The Essentials 2008: A Dozen Names to Remember
Written By: Mike Schulz
Section: Theatre

Category: Feature Stories

2008-12-17 08:42:25

Essentials Tyson Danner (left) and James Bleecker (standing), with Jackie Madunic and Jason Platt, in Angels in America: Perestroika For the third year in a row, I've composed a list of 12 area-theatre participants who devoted their time, energy, and skills to numerous theatrical organizations and venues during the past year. And once again - happily and inspiringly - it hasn't been necessary to repeat names from one year to the next; local theatre, to the great good fortune of local audiences, never seems to run out of talent.

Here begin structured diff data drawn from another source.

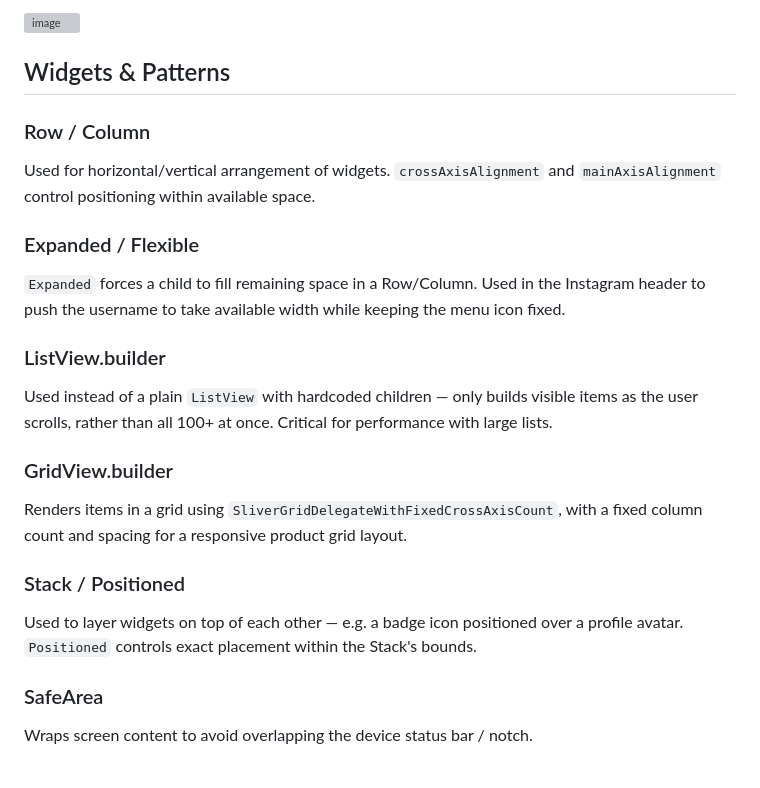
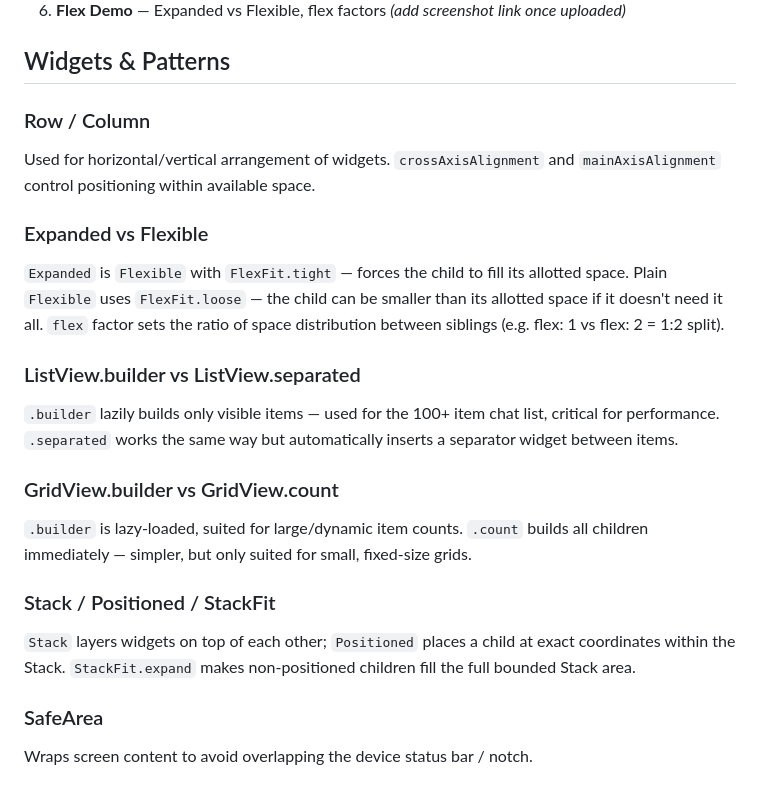
Before and after one commit to RazibrahimRI/Linkific_Tasks, a Markdown page: Day 4/README.md, the part around one of its changes. Rendered like a GitHub page; grey boxes are pictures that could not be loaded.

```diff
--- a/Day 4/README.md
+++ b/Day 4/README.md
@@ -48,22 +45,23 @@ Followed the assigned plan: layout fundamentals and constraints → Row/Column
 
-<img width="301" height="657" alt="image" src="https://github.com/user-attachments/assets/59da1d08-93ed-436b-8955-893a8fc7a975" />
+6. **Flex Demo** — Expanded vs Flexible, flex factors
+*(add screenshot link once uploaded)*
 
 ## Widgets & Patterns
 
 ### Row / Column
 Used for horizontal/vertical arrangement of widgets. `crossAxisAlignment` and `mainAxisAlignment` control positioning within available space.
 
-### Expanded / Flexible
-`Expanded` forces a child to fill remaining space in a Row/Column. Used in the Instagram header to push the username to take available width while keeping the menu icon fixed.
+### Expanded vs Flexible
+`Expanded` is `Flexible` with `FlexFit.tight` — forces the child to fill its allotted space. Plain `Flexible` uses `FlexFit.loose` — the child can be smaller than its allotted space if it doesn't need it all. `flex` factor sets the ratio of space distribution between siblings (e.g. flex: 1 vs flex: 2 = 1:2 split).
 
-### ListView.builder
-Used instead of a plain `ListView` with hardcoded children — only builds visible items as the user scrolls, rather than all 100+ at once. Critical for performance with large lists.
+### ListView.builder vs ListView.separated
+`.builder` lazily builds only visible items — used for the 100+ item chat list, critical for performance. `.separated` works the same way but automatically inserts a separator widget between items.
 
-### GridView.builder
-Renders items in a grid using `SliverGridDelegateWithFixedCrossAxisCount`, with a fixed column count and spacing for a responsive product grid layout.
+### GridView.builder vs GridView.count
+`.builder` is lazy-loaded, suited for large/dynamic item counts. `.count` builds all children immediately — simpler, but only suited for small, fixed-size grids.
 
-### Stack / Positioned
-Used to layer widgets on top of each other — e.g. a badge icon positioned over a profile avatar. `Positioned` controls exact placement within the Stack's bounds.
+### Stack / Positioned / StackFit
+`Stack` layers widgets on top of each other; `Positioned` places a child at exact coordinates within the Stack. `StackFit.expand` makes non-positioned children fill the full bounded Stack area.
 
 ### SafeArea
 Wraps screen content to avoid overlapping the device status bar / notch.
```
Also changed, not shown: other parts of Day 4/README.md (+13 -16 lines).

Read More About The Essentials 2008: A Dozen Names To Remember...


A Fine Mess: "The Odd Couple," at the Harrison Hilltop Theatre through November 23
Written By: Mike Schulz
Section: Theatre

Category: Reviews

2008-11-19 08:09:36

Don Hazen and Greg O'Neill in The Odd CoupleAs the lights rise on the Harrison Hilltop Theatre's presentation of The Odd Couple, neither Oscar Madison nor Felix Ungar is on stage, though it's clear from the trash-strewn décor that we're in Oscar's living room. Four of the duo's pals are in the midst of their weekly poker game, and eventually one of them calls out to the off-stage kitchen, asking Oscar if he's in or out. Oscar replies, yet before we see him, his voice - moderately high-pitched and a little strangled, and with distinct East Coast cadences - is unmistakable. Oh my God!, you think. Steve Buscemi!


Read More About A Fine Mess: "The Odd Couple," At The Harrison Hilltop Theatre Through November 23...


"Stella-a-a-a-ar!": "A Streetcar Named Desire," at the Harrison Hilltop Theatre
Written By: Mike Schulz
Section: Theatre

Category: Reviews

2008-08-29 15:01:06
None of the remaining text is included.